Certainly, though, he never played anything flashy. No five or 10 minute drum solos for ‘Ole Pete. Which is a pity – as anyone who has ever been to a rock gig will attest, a 10 minute drum solo is always the perfect opportunity to get another round from the bar.
Anyway, Pete’s bandmates – we’ll call them John, Paul, George and occasionally Stuart – were ambitious sorts. They had a ticket to ride – with grand dreams of conquering the world. With each gig, they got just that little bit better – while Pete kept drumming away. Competently.
Over time, Pete’s bandmates increasingly grew bored of the competent drummer. It turns out love is not all you need, after all. The bandmates dreamed about having a star – or more precisely, a Starr – behind the drums.
Needless to say, the bandmates eventually found their man – and Ringo was his name-o. On a hard day’s night, poor Pete was let go. All things must pass – but that didn’t stop our drummer.
Now free as a bird, Pete started a new band and kept playing. It turns out he was not that bad a writer, either. (That being said, he was certainly no paperback writer.)
Unfortunately for Pete, he never did have that big hit he was looking for. Meanwhile, across the universe, the accolades, the mansions, the screaming fans, the gold and platinum records all piled up at the feet of his former bandmates.
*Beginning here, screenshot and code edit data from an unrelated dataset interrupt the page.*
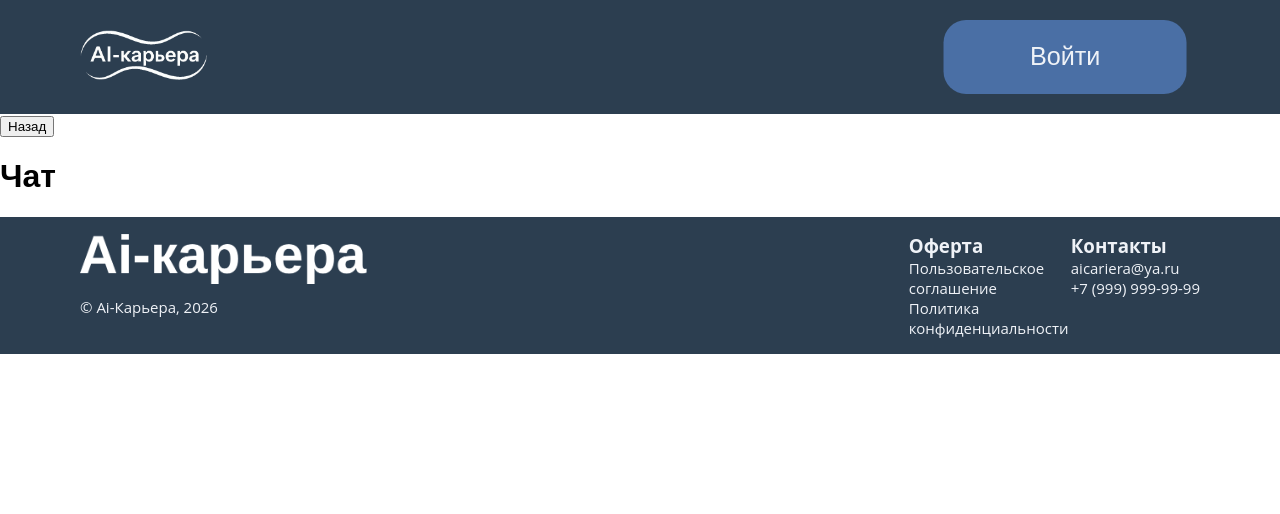
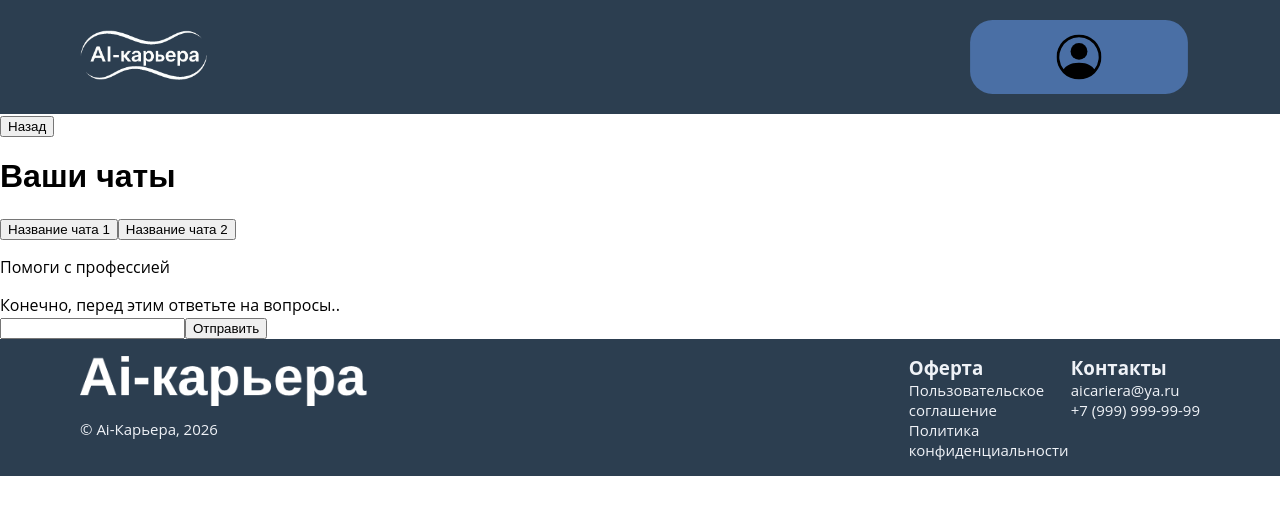
Before and after one commit to AntihypeX/Hakaton, a React (Vite) app: page /chat in a window 1280 px wide. Shown: the top 514 px of the page. Built offline with nearby package versions, Linux system fonts and the light colour scheme.

Commit message:
create chat page

```diff
--- a/src/assets/components/ChatP/Chat.jsx
+++ b/src/assets/components/ChatP/Chat.jsx
@@ -1,15 +1,33 @@
-import { useNavigate  } from "react-router-dom";
+import { useNavigate } from "react-router-dom";
 function Chat() {
-    function BackButton(){
+    function BackButton() {
         const toMainPage = useNavigate();
-        return(
+        return (
             <button onClick={() => toMainPage('/')}>Назад</button>
         )
     }
-    return(
+    return (
         <div>
             <BackButton />
-            <h1>Чат</h1>
+            <div className="container">
+                <div className="sidebar">
+                    <h1>Ваши чаты</h1>
+                    <button type="submit" className="chat">Название чата 1</button>
+                    <button type="submit" className="chat">Название чата 2</button>
+                </div>
+                <div className="workspace">
+                    <div className="messages">
+                        <div className="user-message">
+                            <p>Помоги с профессией</p>
+                        </div>
+                        <div className="AI-message">Конечно, перед этим ответьте на вопросы..</div>
+                    </div>
+                    <div className="input">
+                        <input type="text" name="message" id="message"></input>
+                        <button type="submit">Отправить</button>
+                    </div>
+                </div>
+            </div>
         </div>
     )
 }
--- a/src/assets/components/ChatP/HeaderP.jsx
+++ b/src/assets/components/ChatP/HeaderPU.jsx
@@ -1,4 +1,5 @@
 import logotype from '../../image/logoo.png';
+import { PersonCircle } from 'react-bootstrap-icons';
 import { useState } from "react";
 import  '../../../styles/glav.css';
 import ModalLogIn from '../ModalWindows/ModalLogIn.jsx';
@@ -16,8 +17,8 @@ function HeaderP(){
             </>
             <>
                 <div className='userProfile'>
-                    <button className="profile-button">
-                       Войти
+                    <button className="profile-button" onClick={() => setIsLoginOpen(true)}>
+                        <PersonCircle />
                     </button>
                 </div>
             </>
--- a/src/assets/components/Footer.jsx
+++ b/src/assets/components/Footer.jsx
@@ -1,5 +1,4 @@
 import logotype from '../image/логотип 23 (1).png'
-//для класса footer-url: cursor: pointer; color: blue;
 const Year = new Date().getFullYear();
 function Footer(){
     const copyOnClick = (e) =>{
--- a/src/assets/components/Header.jsx
+++ b/src/assets/components/Header.jsx
@@ -1,16 +1,17 @@
 import logotype from '../image/логотип 23 (1).png';
+import { PersonCircle } from 'react-bootstrap-icons';
 import { useState } from "react";
-import  '../../styles/glav.css';
+import '../../styles/glav.css';
 import ModalLogIn from './ModalWindows/ModalLogIn.jsx';
 import ModalRegistr from './ModalWindows/ModalRegistration.jsx';
-function Header(){
+function Header() {
     const [isLoginOpen, setIsLoginOpen] = useState(false);
     const [isRegOpen, setIsRegOpen] = useState(false);
-const openReg =() =>{
+    const openReg = () => {
         setIsLoginOpen(false);
         setIsRegOpen(true);
     }
-    return(
+    return (
         <header className="header">
             <>
                 <a href="/" className="logo-link">
@@ -27,15 +28,15 @@ const openReg =() =>{
             </div>
             <>
                 <div className='userProfile'>
-                    <button className="profile-button" onClick = {() => setIsLoginOpen(true)}>
-                        Войти
+                    <button className="profile-button" onClick={() => setIsLoginOpen(true)}>
+                        <PersonCircle />
                     </button>
                 </div>
             </>
             <ModalLogIn
                 isOpen={isLoginOpen}
                 onClose={() => setIsLoginOpen(false)}
-                onSwitch={openReg}/>
+                onSwitch={openReg} />
 
             <ModalRegistr
                 isOpen={isRegOpen}
--- a/src/assets/components/ModalWindows/ModalRegistration.jsx
+++ b/src/assets/components/ModalWindows/ModalRegistration.jsx
@@ -8,11 +8,9 @@ function ModalRegistr({isOpen, onClose}){
                 </div>
                 <div className="modal-regisre-form">
                     <form className="registr-form" method="post">
-                        <input type="text" placeholder="Имя" id="name" name="name"/>
                         <input type="email" placeholder="Почта" id="email" name="email"/>
                         <input type="password" placeholder="Пароль" id="password" name="password"/>
                         <input type="password" placeholder="Повторите пароль" id="password2" name="password2"/>
-                        <input type="date" placeholder="Дата рождения" id="date" name="date"/>
                         <button type="submit" className="btn-log">Зарегистрироваться</button>
                     </form>
                 </div>
--- a/src/assets/components/Reviews.jsx
+++ b/src/assets/components/Reviews.jsx
@@ -6,12 +6,12 @@ function ReviewsBlock({title}){
     const scrollRef = useRef(null)
     const scrollLeft = () => {
         if (scrollRef.current) {
-            scrollRef.current.scrollBy({left: -350, behavior: 'smooth'})
+            scrollRef.current.scrollBy({left: -475, behavior: 'smooth'})
         }
     };
     const scrollRight = () => {
         if (scrollRef.current) {
-            scrollRef.current.scrollBy({left: 350, behavior: 'smooth'})
+            scrollRef.current.scrollBy({left: 475, behavior: 'smooth'})
         }
     }
     const [isModalOpen, setIsModalOpen] = useState(false);
--- a/src/data/reviews.js
+++ b/src/data/reviews.js
@@ -33,5 +33,40 @@ export const rev = [
         message: "Удобный интерфейс и понятная навигация. Копирование контактов по клику — это вообще топ!",
         date: "03.04.2024",
         profpic: "https://i.pravatar.cc/150?u=5"
+    },
+    {
+        id: 6,
+        name: "Алексей Иванов",
+        message: "Отличный сервис! Помогли составить резюме и подготовиться к собеседованию. Очень доволен результатом.",
+        date: "15.03.2024",
+        profpic: "https://i.pravatar.cc/150?u=1"
+    },
+    {
+        id: 7,
+        name: "Марина Сергеева",
+        message: "Чат-бот отвечает мгновенно. Нашла работу в IT за две недели. Всем рекомендую этот хакатон-проект!",
+        date: "02.04.2024",
+        profpic: "https://i.pravatar.cc/150?u=2"
+    },
+    {
+        id: 8,
+        name: "Дмитрий К.",
+        message: "Удобный интерфейс и понятная навигация. Копирование контактов по клику — это вообще топ!",
+        date: "03.04.2024",
+        profpic: "https://i.pravatar.cc/150?u=5"
+    },
+    {
+        id: 9,
+        name: "Марина Сергеева",
+        message: "Чат-бот отвечает мгновенно. Нашла работу в IT за две недели. Всем рекомендую этот хакатон-проект!",
+        date: "02.04.2024",
+        profpic: "https://i.pravatar.cc/150?u=2"
+    },
+    {
+        id: 10,
+        name: "Дмитрий К.",
+        message: "Удобный интерфейс и понятная навигация. Копирование контактов по клику — это вообще топ!",
+        date: "03.04.2024",
+        profpic: "https://i.pravatar.cc/150?u=5"
     }
 ];
--- a/src/pages/ChatPage.jsx
+++ b/src/pages/ChatPage.jsx
@@ -1,4 +1,4 @@
-import HeaderP from '../assets/components/ChatP/HeaderP.jsx';
+import HeaderP from '../assets/components/ChatP/HeaderPU.jsx';
 import Footer from '../assets/components/Footer.jsx';
 import Chat from '../assets/components/ChatP/Chat.jsx';
 
```
Also changed, not shown: 1 other file (tests, documents, lock files or other folders). Lines whose indentation alone changed are shown as unchanged.
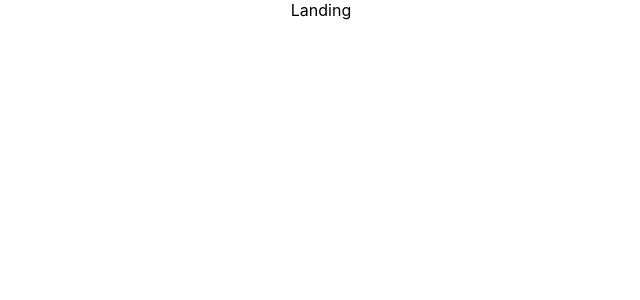
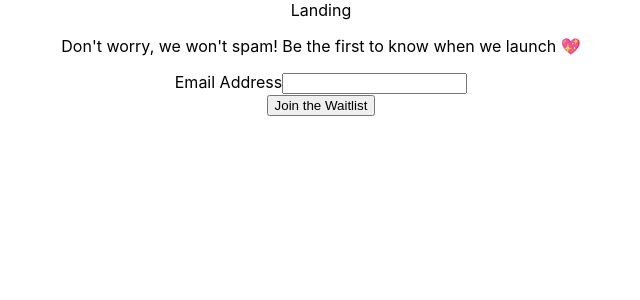
Before and after one commit to taesungh/bambi-bikini, a React (Create React App) app: page / in a window 1280 px wide. Shown: the top 300 px of the page, without its empty margins (319-959 px from the left). Built offline with nearby package versions, Linux system fonts and the light colour scheme.

Commit message:
Implement Mailchimp Signup wrapper using JSONP
- To avoid redirecting to new page on form submission, send the signup
  request using JSONP, similar to react-mailchimp-subscribe

```diff
--- a/package.json
+++ b/package.json
@@ -10,6 +10,7 @@
     "@types/node": "^16.18.7",
     "@types/react": "^18.0.26",
     "@types/react-dom": "^18.0.9",
+    "jsonp": "^0.2.1",
     "react": "^18.2.0",
     "react-dom": "^18.2.0",
     "react-scripts": "5.0.1",
@@ -39,5 +40,8 @@
       "last 1 firefox version",
       "last 1 safari version"
     ]
+  },
+  "devDependencies": {
+    "@types/jsonp": "^0.2.1"
   }
 }
--- /dev/null
+++ b/src/components/index.js
@@ -0,0 +1 @@
+export { default as NewsletterForm } from "./newsletter-form/NewsletterForm";
--- /dev/null
+++ b/src/components/newsletter-form/NewsletterForm.tsx
@@ -0,0 +1,68 @@
+import { useState, FormEvent } from "react";
+import jsonp from "jsonp";
+
+const MAILCHIMP_SIGNUP_URL =
+	"https://mc.us17.list-manage.com/signup-form/subscribe?u=6c795d6733fe0e6940234b0fe&id=003347e0f0";
+
+function NewsletterForm() {
+	const [emailAddress, setEmailAddress] = useState("");
+	const [status, setStatus] = useState<string>();
+	const [message, setMessage] = useState<string>();
+
+	const handleSubmit = async (event: FormEvent) => {
+		event.preventDefault();
+		// XHR cannot be used since that would cause a cross-origin request
+		// instead, used JSONP endpoint, adapted from react-mailchimp-subscribe/src/index.js
+		const params = new URLSearchParams(Object.entries({ EMAIL: emailAddress }));
+		jsonp(MAILCHIMP_SIGNUP_URL, { param: `${params}&c` }, (error, data) => {
+			if (error) {
+				setStatus("error");
+				setMessage(error.toString());
+			} else if (data.result !== "success") {
+				setStatus("error");
+				setMessage(data.msg);
+			} else {
+				setStatus("success");
+				setMessage(data.msg);
+			}
+		});
+	};
+
+	if (status === "success") {
+		return (
+			<div>Thank you for signing up. Get ready for the best bikinis ever on March 17, 2023!</div>
+		);
+	}
+
+	return (
+		<div>
+			<p>Don&apos;t worry, we won&apos;t spam! Be the first to know when we launch 💖</p>
+			<form
+				action="//mc.us17.list-manage.com/signup-form/subscribe?u=6c795d6733fe0e6940234b0fe&amp;id=003347e0f0"
+				acceptCharset="UTF-8"
+				method="post"
+				encType="multipart/form-data"
+				onSubmit={handleSubmit}
+			>
+				<div className="form-input">
+					<label htmlFor="mc-EMAIL">Email Address</label>
+					<input
+						type="email"
+						name="EMAIL"
+						id="mc-EMAIL"
+						value={emailAddress}
+						onChange={(e) => setEmailAddress(e.target.value)}
+						required
+					/>
+				</div>
+				<div className="form-input">
+					<button className="btn-submit" type="submit">
+						Join the Waitlist
+					</button>
+				</div>
+			</form>
+		</div>
+	);
+}
+
+export default NewsletterForm;
--- a/src/pages/landing/Landing.tsx
+++ b/src/pages/landing/Landing.tsx
@@ -1,7 +1,10 @@
+import { NewsletterForm } from "components";
+
 function Landing() {
 	return (
 		<div className="landing">
 			Landing
+			<NewsletterForm />
 		</div>
 	);
 }
--- a/tsconfig.json
+++ b/tsconfig.json
@@ -1,5 +1,6 @@
 {
   "compilerOptions": {
+    "baseUrl": "src",
     "target": "es5",
     "lib": [
       "dom",
```
Also changed, not shown: 1 other file (tests, documents, lock files or other folders).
To this day, on stages made of Norwegian wood, Pete and his competent band still plays gigs in small theatres, local pubs and half-filled bingo halls.
Occasionally, he even appears on television. Unfortunately, the likes David Letterman and Opera Winfrey are always more interested in his former bandmates and the circumstances of his dismissal than they are in his new band.
Most people who watch go away thinking about how cheerful he comes across – especially given the oft-told backstory. And, truth be told, Old Pete is happy with his lot in life. Long ago, he learnt to let it be.
Still, late at night, he can still be found occasionally pulling out a record by his former bandmates. And looking through that glass onion, as the old tunes play, Pete surely can’t help but think – what if?
So here’s Old Taskmaster’s proposition. Forget about being second best. In life, many are content with being Pete Best. You can get by in life on being competent. It might not be strawberry fields forever, but it’s comfortable.
On the other hand, if you say you want a revolution, you need to do your Best, for Pete’s sake!
Get it done – eight days a week!